Established in 1980 as a program of the National Trust for Historic Preservation, the National Main Street Center works with a nationwide network of coordinating programs and local communities to encourage preservation-based community revitalization, and has equipped more than 2,000 older commercial districts with the skills, and organizing framework they need for renewal during its 34-year history. An exciting new chapter for the organization began on July 1, 2013 when the National Main Street Center, Inc. launched as an independent subsidiary of the National Trust. This transition enables Main Street to build on its three-decade record of success, with new leadership and new resources that will help communities respond to evolving needs and opportunities in the commercial district revitalization field.
As a nonprofit organization, the National Main Street Center Inc., provides information, offers technical assistance, holds conferences and workshops, and conducts research and advocacy on critical revitalization issues. The proven Main Street Four-Point Approach® provides a framework for communities to organize themselves for success, improve the design of their neighborhoods, promote their district, and enhance the economic base of a community.
Cumulatively, commercial districts taking part in the Main Street program have spurred the rehabilitation of more than 246,000 buildings, and generated $59.6 billion in new investment, with a net gain of more than 502,728 new jobs, and over 115,000 new businesses. Every dollar a community uses to support its local Main Street program leverages an average of $18 in new investment, making Main Street one of the most successful economic development strategies in America. These community benefits would not be possible without the training, education, and leadership of the National Main Street Center.
Main Street offers a revitalization framework appropriate for communities of all types – including commercial districts in urban neighborhoods, rural towns, and smaller and mid-sized cities. Local Main Street programs can be established either as freestanding organizations or as part of an existing entity, such as a community development corporation or economic development organization.

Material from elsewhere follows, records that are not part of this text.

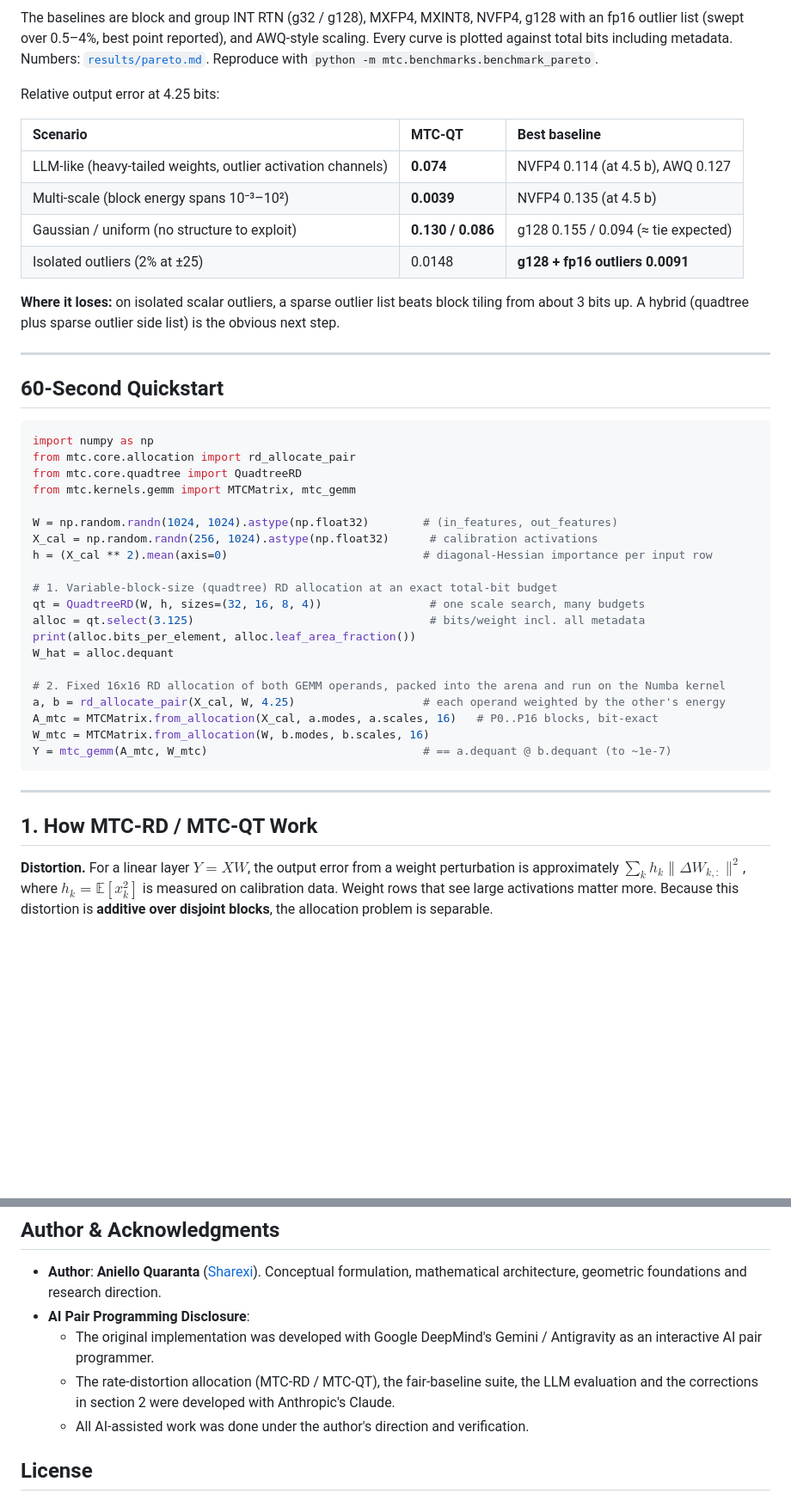
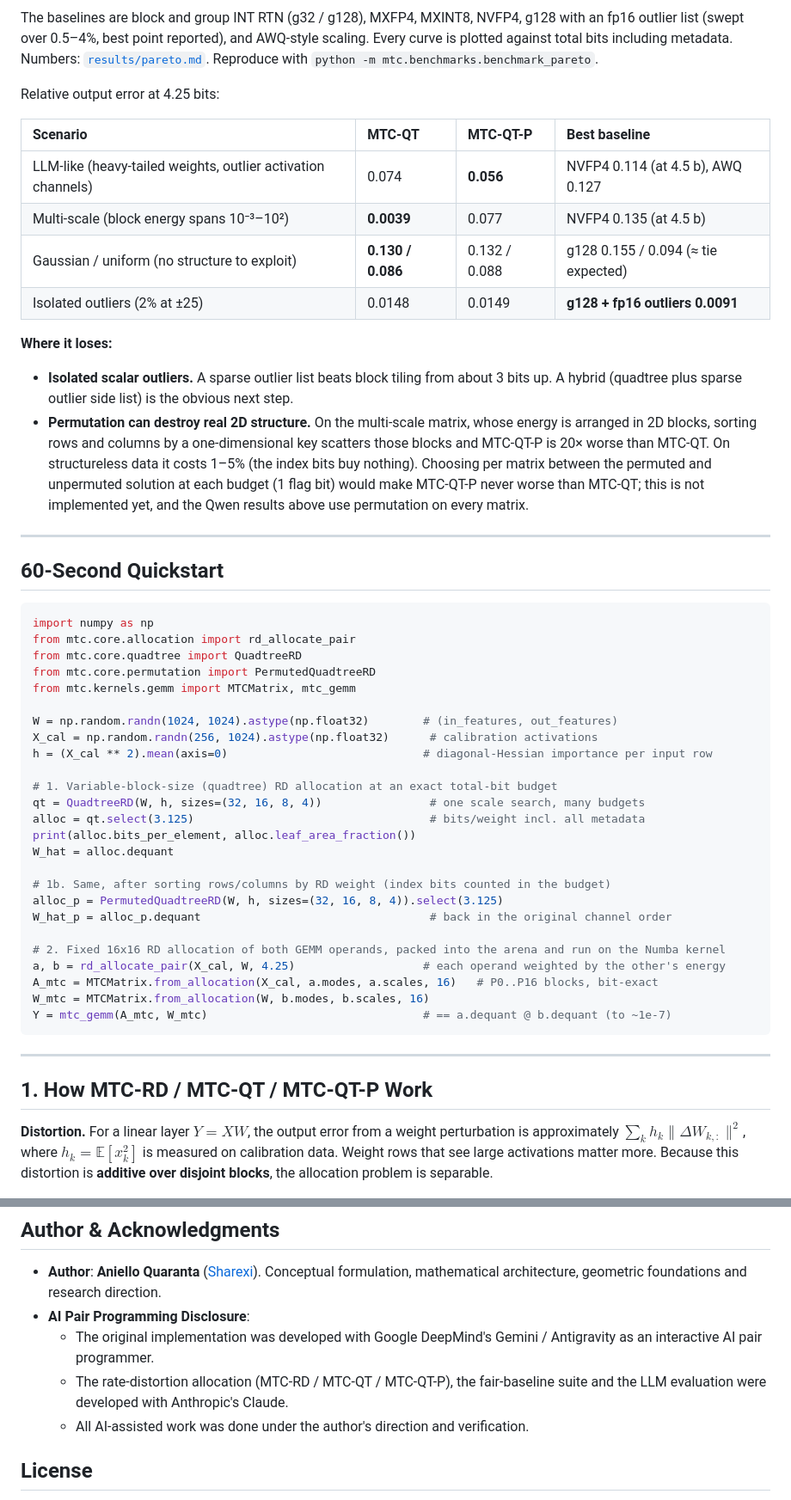
Before and after one commit to Sharexi/TensorPack, a Markdown page: README.md, 2 parts joined by grey strips. Shown at 86% size. GitHub-like rendering; blank space fills up the shorter version.

```diff
--- a/README.md
+++ b/README.md
@@ -45,14 +48,16 @@ The baselines are block and group INT RTN (g32 / g128), MXFP4, MXINT8, NVFP4, g1
 
 Relative output error at 4.25 bits:
 
-| Scenario | MTC-QT | Best baseline |
-| :--- | :--- | :--- |
-| LLM-like (heavy-tailed weights, outlier activation channels) | **0.074** | NVFP4 0.114 (at 4.5 b), AWQ 0.127 |
-| Multi-scale (block energy spans 10⁻³–10²) | **0.0039** | NVFP4 0.135 (at 4.5 b) |
-| Gaussian / uniform (no structure to exploit) | **0.130 / 0.086** | g128 0.155 / 0.094 (≈ tie expected) |
-| Isolated outliers (2% at ±25) | 0.0148 | **g128 + fp16 outliers 0.0091** |
+| Scenario | MTC-QT | MTC-QT-P | Best baseline |
+| :--- | :--- | :--- | :--- |
+| LLM-like (heavy-tailed weights, outlier activation channels) | 0.074 | **0.056** | NVFP4 0.114 (at 4.5 b), AWQ 0.127 |
+| Multi-scale (block energy spans 10⁻³–10²) | **0.0039** | 0.077 | NVFP4 0.135 (at 4.5 b) |
+| Gaussian / uniform (no structure to exploit) | **0.130 / 0.086** | 0.132 / 0.088 | g128 0.155 / 0.094 (≈ tie expected) |
+| Isolated outliers (2% at ±25) | 0.0148 | 0.0149 | **g128 + fp16 outliers 0.0091** |
 
-**Where it loses:** on isolated scalar outliers, a sparse outlier list beats block tiling from about 3 bits up. A hybrid (quadtree plus sparse outlier side list) is the obvious next step.
+**Where it loses:**
+- **Isolated scalar outliers.** A sparse outlier list beats block tiling from about 3 bits up. A hybrid (quadtree plus sparse outlier side list) is the obvious next step.
+- **Permutation can destroy real 2D structure.** On the multi-scale matrix, whose energy is arranged in 2D blocks, sorting rows and columns by a one-dimensional key scatters those blocks and MTC-QT-P is 20× worse than MTC-QT. On structureless data it costs 1–5% (the index bits buy nothing). Choosing per matrix between the permuted and unpermuted solution at each budget (1 flag bit) would make MTC-QT-P never worse than MTC-QT; this is not implemented yet, and the Qwen results above use permutation on every matrix.
 
 ---
 
@@ -62,6 +67,7 @@ Relative output error at 4.25 bits:
 import numpy as np
 from mtc.core.allocation import rd_allocate_pair
 from mtc.core.quadtree import QuadtreeRD
+from mtc.core.permutation import PermutedQuadtreeRD
 from mtc.kernels.gemm import MTCMatrix, mtc_gemm
 
 W = np.random.randn(1024, 1024).astype(np.float32)        # (in_features, out_features)
@@ -74,6 +80,10 @@ alloc = qt.select(3.125)                                   # bits/weight incl. a
 print(alloc.bits_per_element, alloc.leaf_area_fraction())
 W_hat = alloc.dequant
 
+# 1b. Same, after sorting rows/columns by RD weight (index bits counted in the budget)
+alloc_p = PermutedQuadtreeRD(W, h, sizes=(32, 16, 8, 4)).select(3.125)
+W_hat_p = alloc_p.dequant                                  # back in the original channel order
+
 # 2. Fixed 16x16 RD allocation of both GEMM operands, packed into the arena and run on the Numba kernel
 a, b = rd_allocate_pair(X_cal, W, 4.25)                   # each operand weighted by the other's energy
 A_mtc = MTCMatrix.from_allocation(X_cal, a.modes, a.scales, 16)   # P0..P16 blocks, bit-exact
@@ -83,7 +93,7 @@ Y = mtc_gemm(A_mtc, W_mtc)                                # == a.dequant @ b.deq
 
 ---
 
-## 1. How MTC-RD / MTC-QT Work
+## 1. How MTC-RD / MTC-QT / MTC-QT-P Work
 
 **Distortion.** For a linear layer $Y = XW$, the output error from a weight perturbation is approximately $\sum_k h_k \|\Delta W_{k,:}\|^2$, where $h_k = \mathbb{E}[x_k^2]$ is measured on calibration data. Weight rows that see large activations matter more. Because this distortion is **additive over disjoint blocks**, the allocation problem is separable.
 
@@ -244,7 +244,7 @@ python reproduce.py                           # tests + Pareto + legacy demos (a
 - **Author**: **Aniello Quaranta** ([Sharexi](https://github.com/Sharexi)). Conceptual formulation, mathematical architecture, geometric foundations and research direction.
 - **AI Pair Programming Disclosure**:
   - The original implementation was developed with Google DeepMind's Gemini / Antigravity as an interactive AI pair programmer.
-  - The rate-distortion allocation (MTC-RD / MTC-QT), the fair-baseline suite, the LLM evaluation and the corrections in section 2 were developed with Anthropic's Claude.
+  - The rate-distortion allocation (MTC-RD / MTC-QT / MTC-QT-P), the fair-baseline suite and the LLM evaluation were developed with Anthropic's Claude.
   - All AI-assisted work was done under the author's direction and verification.
 
 ## License
```
Also changed, not shown: other parts of README.md (+36 -43 lines), results/llm_ppl.md (+5 -0 lines), results/pareto.md (+5 -0 lines), results/pareto.png, 7 other files.
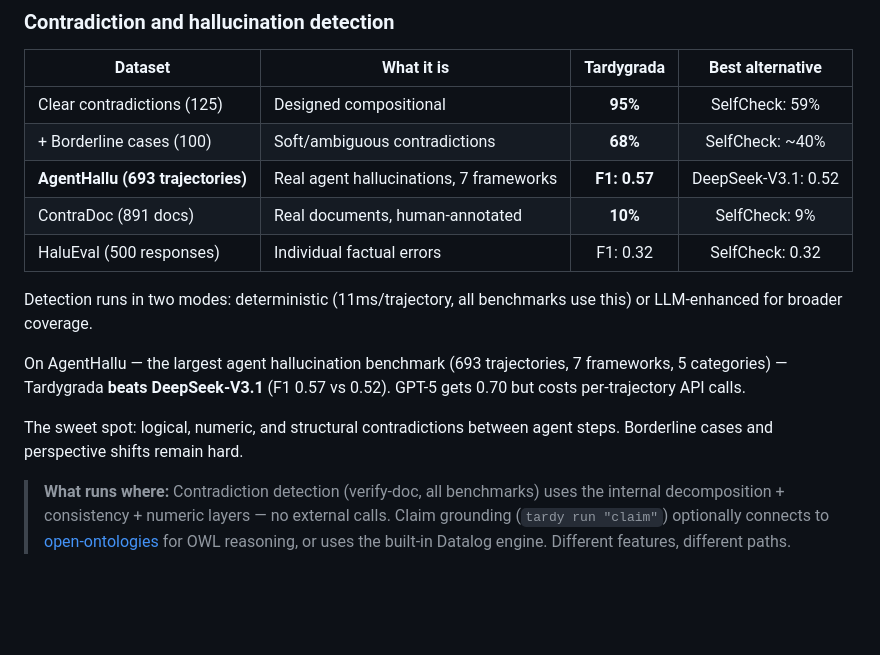
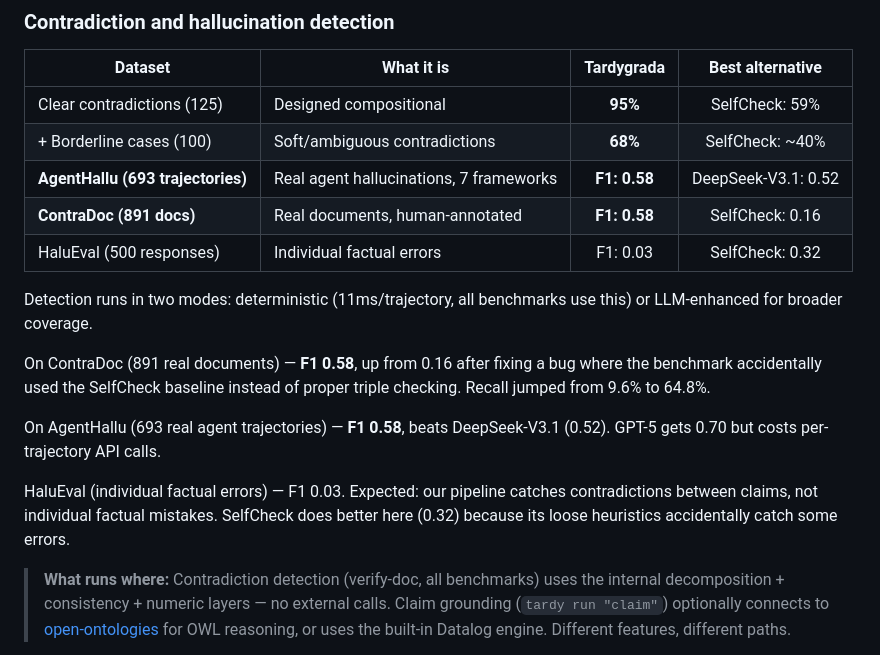
Before and after one commit to fabio-rovai/tardygrada, a Markdown page: README.md, the part around the change. Rendered like a GitHub page; blank space fills up the shorter version.

Commit message:
docs: update all numbers after benchmark fix — ContraDoc F1 0.58, beats GPT-4
ContraDoc: F1 0.58, recall 64.8% (GPT-4: 34.7% R-acc)
AgentHallu: F1 0.58 (DeepSeek-V3.1: 0.52)
HaluEval: F1 0.03 (correctly strict on non-contradictions)

Co-Authored-By: Claude Opus 4.6 (1M context) <noreply@anthropic.com>

```diff
--- a/README.md
+++ b/README.md
@@ -117,15 +117,17 @@ tardy terraform /path/to/llamaindex     # 237K lines → 15 instructions
 |---|---|:-:|:-:|
 | Clear contradictions (125) | Designed compositional | **95%** | SelfCheck: 59% |
 | + Borderline cases (100) | Soft/ambiguous contradictions | **68%** | SelfCheck: ~40% |
-| **AgentHallu (693 trajectories)** | Real agent hallucinations, 7 frameworks | **F1: 0.57** | DeepSeek-V3.1: 0.52 |
-| ContraDoc (891 docs) | Real documents, human-annotated | **10%** | SelfCheck: 9% |
-| HaluEval (500 responses) | Individual factual errors | F1: 0.32 | SelfCheck: 0.32 |
+| **AgentHallu (693 trajectories)** | Real agent hallucinations, 7 frameworks | **F1: 0.58** | DeepSeek-V3.1: 0.52 |
+| **ContraDoc (891 docs)** | Real documents, human-annotated | **F1: 0.58** | SelfCheck: 0.16 |
+| HaluEval (500 responses) | Individual factual errors | F1: 0.03 | SelfCheck: 0.32 |
 
 Detection runs in two modes: deterministic (11ms/trajectory, all benchmarks use this) or LLM-enhanced for broader coverage.
 
-On AgentHallu — the largest agent hallucination benchmark (693 trajectories, 7 frameworks, 5 categories) — Tardygrada **beats DeepSeek-V3.1** (F1 0.57 vs 0.52). GPT-5 gets 0.70 but costs per-trajectory API calls.
+On ContraDoc (891 real documents) — **F1 0.58**, up from 0.16 after fixing a bug where the benchmark accidentally used the SelfCheck baseline instead of proper triple checking. Recall jumped from 9.6% to 64.8%.
 
-The sweet spot: logical, numeric, and structural contradictions between agent steps. Borderline cases and perspective shifts remain hard.
+On AgentHallu (693 real agent trajectories) — **F1 0.58**, beats DeepSeek-V3.1 (0.52). GPT-5 gets 0.70 but costs per-trajectory API calls.
+
+HaluEval (individual factual errors) — F1 0.03. Expected: our pipeline catches contradictions between claims, not individual factual mistakes. SelfCheck does better here (0.32) because its loose heuristics accidentally catch some errors.
 
 > **What runs where:** Contradiction detection (verify-doc, all benchmarks) uses the internal decomposition + consistency + numeric layers — no external calls. Claim grounding (`tardy run "claim"`) optionally connects to [open-ontologies](https://github.com/fabio-rovai/open-ontologies) for OWL reasoning, or uses the built-in Datalog engine. Different features, different paths.
 
```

Working in conjunction with a state, city or county-wide Main Street Coordinating Program, or directly with the National Main Street Center, local Main Street programs plan and implement projects that create more vibrant and healthy commercial districts.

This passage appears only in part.